- The Blood of the Martyrs (1939)
The Kingdom of Heaven (1939)
Historical Plays for Schools (1939)
Re-Educating Scotland (1941)
Nix-Nought-Nothing and Elfin Hill: Two Plays for Children (1944)
The Bull Calves (1947)
Men and Herring: A Documentary (1949)
The Big House (1950)
Lobsters on the Agenda (1952)
Travel Light (1952)
Graeme and the Dragon (1954)
The Swan’s Road (1954)
Highlands and Islands (1954)
To the Chapel Perilous (1955)
Little Boxes (1956)
Behold Your King (1957)
Five Men and a Swan (1957)
The Far Harbour (1957)
Other People’s Worlds (1958)
Judy and Lakshmi (1959)
A Fishing Village on the Clyde (1960)
The Rib of the Green Umbrella (1960)
The Young Alexander the Great (1960)
Karensgaard: The Story of a Danish Farm (1961)
Presenting Other People’s Children (1961)
Memoirs of a Spacewoman (1962)
The Young Alfred the Great (1962)
What the Human Race is Up To (1962)

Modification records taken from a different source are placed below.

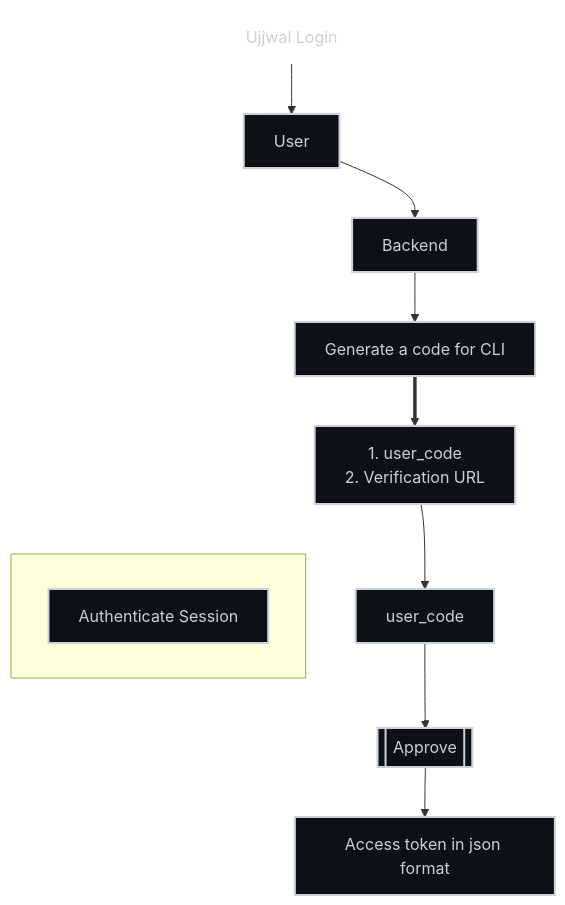
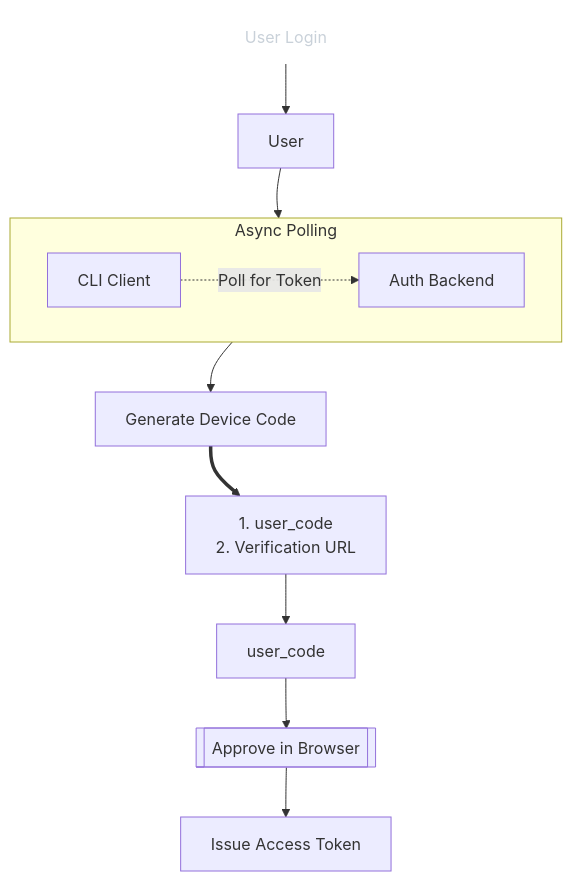
Before and after one commit to Ujjwal5705/Orbyt-CLI: the third of 3 diagrams in README.md, drawn with Mermaid. The commit also changed other lines of this file, not shown here.

First line of the commit message:
Revise README with improved architecture details

````diff
--- a/README.md
+++ b/README.md
@@ -83,31 +95,22 @@
 ```mermaid
 graph TD
-    %% Styling to match the dark theme
-    classDef default fill:#0d1117,stroke:#c9d1d9,stroke-width:2px,color:#c9d1d9;
     classDef textOnly fill:none,stroke:none,color:#c9d1d9;
 
-    %% Nodes
-    Start(Ujjwal Login):::textOnly --> User[User]
-    User --> Backend[Backend]
-    Backend --> GenCode[Generate a code for CLI]
+    Start(User Login):::textOnly --> User[User]
+    User --> Backend[Auth Backend]
+    Backend --> GenCode[Generate Device Code]
 
-    %% Thick arrow connection
     GenCode ==> Info["1. user_code<br/>2. Verification URL"]
-
     Info --> InputBox[user_code]
 
-    %% The "Approve" box has double lines in diagram
-    InputBox --> Approve[[Approve]]
+    InputBox --> Approve[[Approve in Browser]]
+    Approve --> Token[Issue Access Token]
 
-    Approve --> Token[Access token in json format]
-
-    %% The center box
-    subgraph " "
+    subgraph "Async Polling"
         direction LR
-        Auth[Authenticate Session]
+        CLI[CLI Client] -.->|Poll for Token| Backend
     end
 
-    %% Positioning tweaks
-    User ~~~ Auth
-    Info ~~~ Auth
+    User ~~~ CLI
+    Info ~~~ CLI
 ```
````
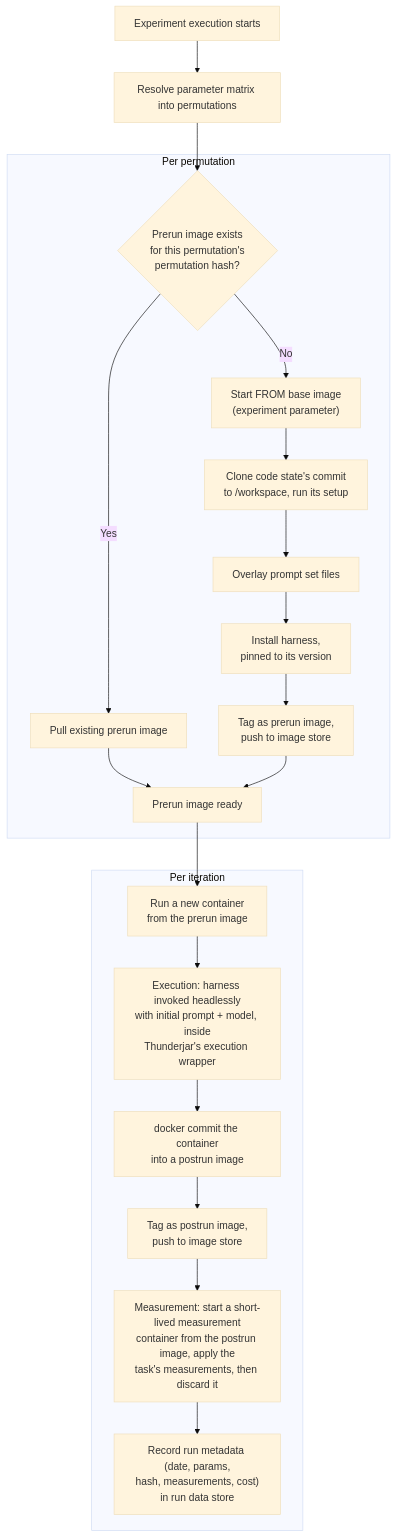
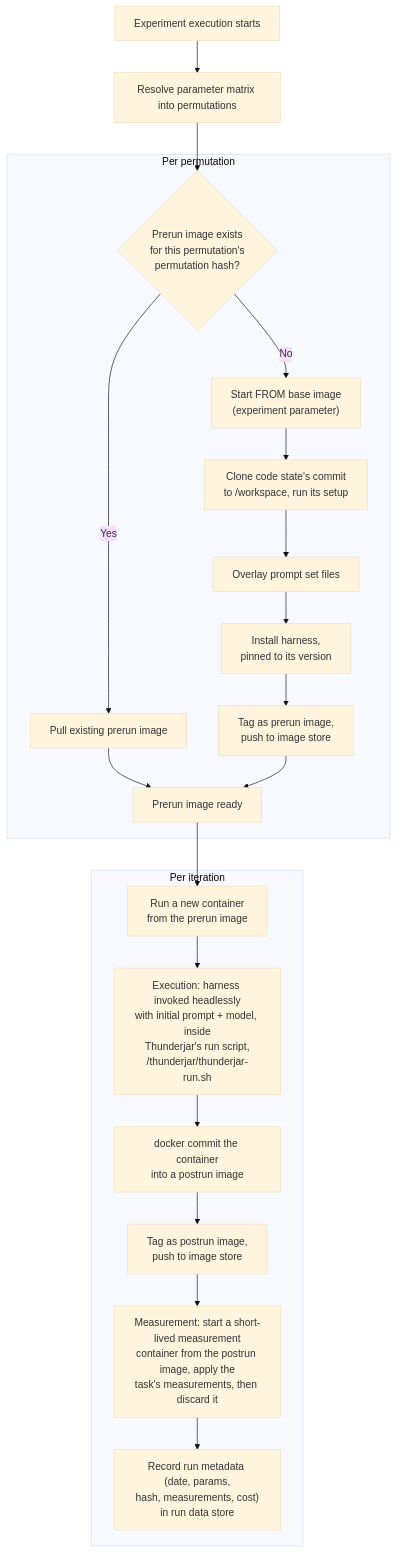
One commit to dwjohnston/thunderjar changed the diagram in project-md/prd/080-docker-execution.md. Above: the diagram before and after it, drawn with Mermaid (base theme). The commit also changed other lines of this file and 126 other files, not shown here.

First line of the commit message:
Write the run script, model and prompt into the prerun image with applyParameter (#108)

````diff
--- a/project-md/prd/080-docker-execution.md
+++ b/project-md/prd/080-docker-execution.md
@@ -11,28 +11,28 @@
 ```mermaid
 flowchart TD
     A["Experiment execution starts"] --> B["Resolve parameter matrix into permutations"]
     B --> C
 
     subgraph PERM["Per permutation"]
         C{"Prerun image exists<br/>for this permutation's<br/>permutation hash?"}
         C -- Yes --> D["Pull existing prerun image"]
         C -- No --> E["Start FROM base image<br/>(experiment parameter)"]
         E --> F["Clone code state's commit<br/>to /workspace, run its setup"]
         F --> G["Overlay prompt set files"]
         G --> H["Install harness,<br/>pinned to its version"]
         H --> I["Tag as prerun image,<br/>push to image store"]
         D --> J["Prerun image ready"]
         I --> J
     end
 
     subgraph ITER["Per iteration"]
         K["Run a new container<br/>from the prerun image"]
-        K --> L["Execution: harness invoked headlessly<br/>with initial prompt + model, inside<br/>Thunderjar's execution wrapper"]
+        K --> L["Execution: harness invoked headlessly<br/>with initial prompt + model, inside<br/>Thunderjar's run script,<br/>/thunderjar/thunderjar-run.sh"]
         L --> M["docker commit the container<br/>into a postrun image"]
         M --> N["Tag as postrun image,<br/>push to image store"]
         N --> O["Measurement: start a short-lived measurement<br/>container from the postrun image, apply the<br/>task's measurements, then discard it"]
         O --> P["Record run metadata (date, params,<br/>hash, measurements, cost)<br/>in run data store"]
     end
 
     J --> K
 ```
````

The Fairy Who Couldn’t Tell a Lie (1963)
Alexander the Great (1964)
A Mochudi Family (1965)
Ketse and the Chief (1965)
When We Become Men (1965)

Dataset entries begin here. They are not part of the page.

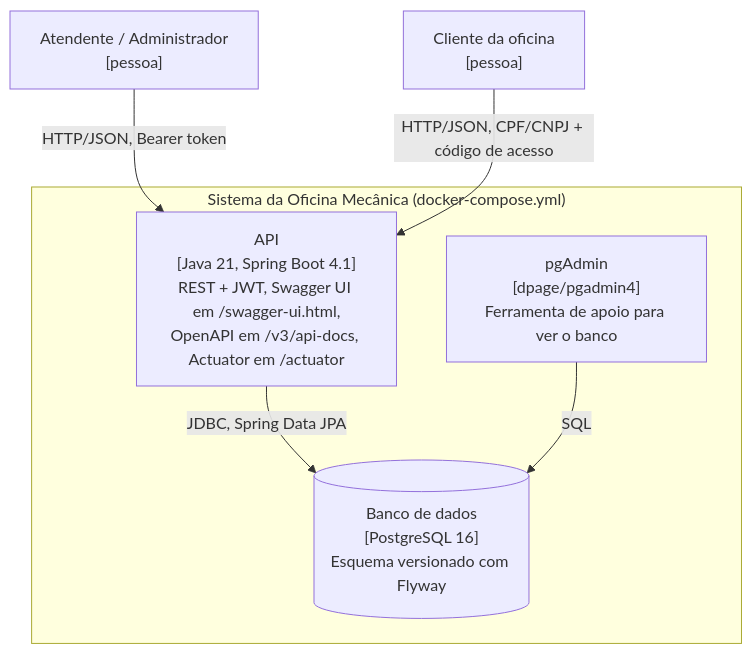
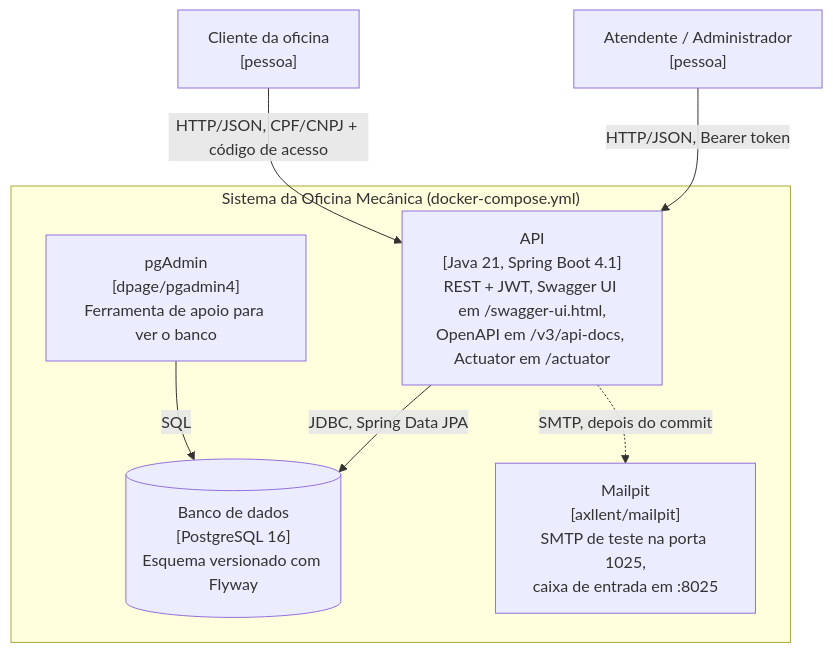
One commit to FIAP-18SOAT-Grupo31/oficina-mecanica changed the second of 3 diagrams in docs/arquitetura/c4.md. Above: the diagram before and after it, drawn with Mermaid. The commit also changed other lines of this file and 21 other files, not shown here.

First line of the commit message:
docs: atualiza diagramas do egon e docs com o que entrou no #42

````diff
--- a/docs/arquitetura/c4.md
+++ b/docs/arquitetura/c4.md
@@ -33,16 +36,18 @@
 ```mermaid
 flowchart TB
     atendente["Atendente / Administrador<br/>[pessoa]"]
     cliente["Cliente da oficina<br/>[pessoa]"]
 
     subgraph oficina["Sistema da Oficina Mecânica (docker-compose.yml)"]
         api["API<br/>[Java 21, Spring Boot 4.1]<br/>REST + JWT, Swagger UI em /swagger-ui.html,<br/>OpenAPI em /v3/api-docs, Actuator em /actuator"]
         db[("Banco de dados<br/>[PostgreSQL 16]<br/>Esquema versionado com Flyway")]
         pgadmin["pgAdmin<br/>[dpage/pgadmin4]<br/>Ferramenta de apoio para ver o banco"]
+        mailpit["Mailpit<br/>[axllent/mailpit]<br/>SMTP de teste na porta 1025,<br/>caixa de entrada em :8025"]
     end
 
     atendente -- "HTTP/JSON, Bearer token" --> api
     cliente -- "HTTP/JSON, CPF/CNPJ + código de acesso" --> api
     api -- "JDBC, Spring Data JPA" --> db
     pgadmin -- "SQL" --> db
+    api -. "SMTP, depois do commit" .-> mailpit
 ```
````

Return to Fairy Hill (1966)
The Big Surprise (1967)
- African Heroes (1968)
Don’t Look Back (1969)
The Family at Ditlabeng (1969)

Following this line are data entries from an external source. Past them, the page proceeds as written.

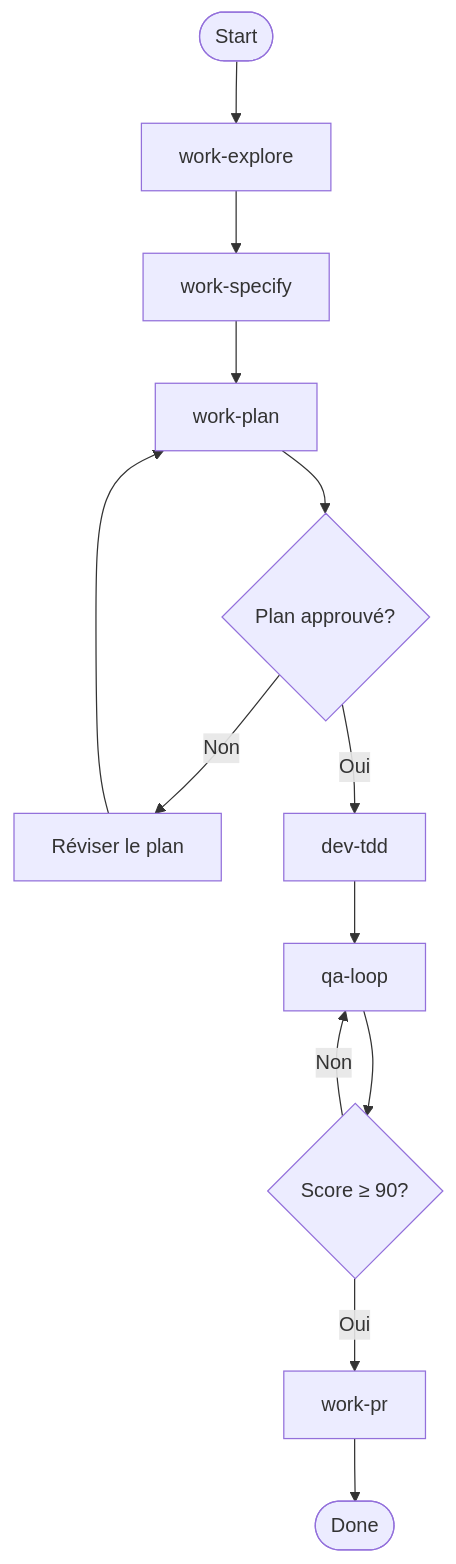
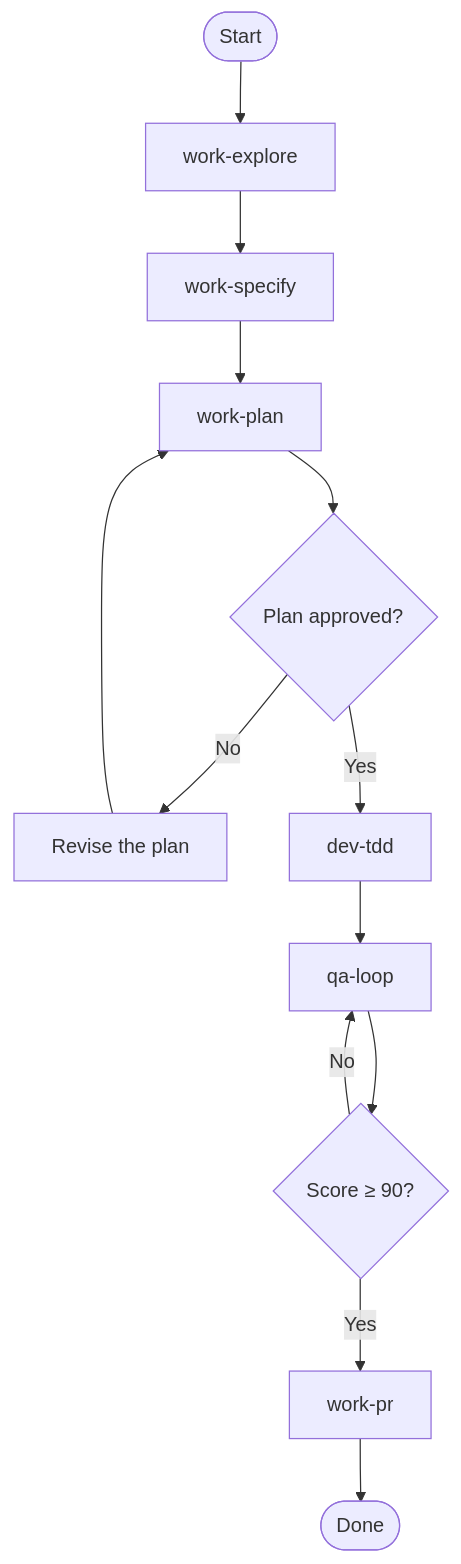
Before and after one commit to christopherlouet/claude-base: the second of 8 diagrams in website/docs/concepts/workflows.md, drawn with Mermaid. The commit also changed other lines of this file and 1 other file, not shown here.

````diff
--- a/website/docs/concepts/workflows.md
+++ b/website/docs/concepts/workflows.md
@@ -104,15 +104,15 @@
 ```mermaid
 flowchart TD
     START([Start]) --> EXPLORE[work-explore]
     EXPLORE --> SPECIFY[work-specify]
     SPECIFY --> PLAN[work-plan]
-    PLAN --> APPROVED{Plan approuvé?}
-    APPROVED -->|Non| REVISE[Réviser le plan]
+    PLAN --> APPROVED{Plan approved?}
+    APPROVED -->|No| REVISE[Revise the plan]
     REVISE --> PLAN
-    APPROVED -->|Oui| CODE[dev-tdd]
+    APPROVED -->|Yes| CODE[dev-tdd]
     CODE --> AUDIT[qa-loop]
     AUDIT --> SCORE{Score ≥ 90?}
-    SCORE -->|Non| AUDIT
-    SCORE -->|Oui| PR[work-pr]
+    SCORE -->|No| AUDIT
+    SCORE -->|Yes| PR[work-pr]
     PR --> DONE([Done])
 ```
````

The Africans (1970)
Solution Three (1970)
Mithras My Saviour in Penguin Book of Short Stories (1970)
Mary and Joe in Nova One (1970)
Miss Omega Raven in Nova Two (1971)
- Cleopatra’s People (1972)
The Factory in Nova Three (1972)
- The Danish Teapot (1973)
A Life for Africa (1973)
My Brother Jack in J.B.S. Haldane Reader of Popular Scientific Essays (1973)
Small Talk: Memoirs of an Edwardian Childhood (1973)
Sunrise Tomorrow: A Story of Botswana (1973)
What do You Think Yourself in Scottish Short Stories (1973)
Oil for the Highlands? (1974)
All Change Here: Girlhood and Marriage (1975)
The Hill Modpipe in Scottish Short Stories (1975)
Out of the Waters in Nova Four (1976)
The Red Followers in Scottish Short Stories (1975)
As It Was: An Autobiography 1897-1918 (1975)
Call Me in Scottish Short Stories (1976)
The Little Sister in Pulenyani’s Secret (1976)
The Cleansing of the Knife and Other Poems (1978)
The Sea Horse in Modern Scottish Short Stories (1978)
The Two Magicians (1978)
You May Well Ask: A Memoir, 1920-1940 (1979)
The Vegetable War (1980)
Images of Africa (1980)
Mucking Around: Five Continents Over Fifty Years (1981)
Margaret Cole 1883-1980 (1982)
What Do You Think Yourself (1982)
Not by Bread Alone (1983)
- Words in Jen Green‘s and Sarah Lefanu’s Despatches from the Frontiers of the Female Mind (1985)
Among You Taking Notes:The Wartime Diary of Naomi Mitchison 1930-1945(1985)
Beyond This Limit: Selected Shorter Fiction (1986)
Saltire Self-Portraits 2 (1986)
Early in Orcadia (1987)
A Girl Must Live: Stories and Poems (1990)
The Oath-Takers (1991)
Sea-Green Ribbons (1991)
- Why Do We Write? in Haldane papers, The National Library of Scotland, Acc. 7219.
Apart from the body of work listed above, Naomi Mitchison also wrote for many journals and newspapers: Manchester Guardian, The Observer, Glasgow Herald, The Scotsman, Time and Tide, the Nation and The New Statesman as well as many overseas’ publications.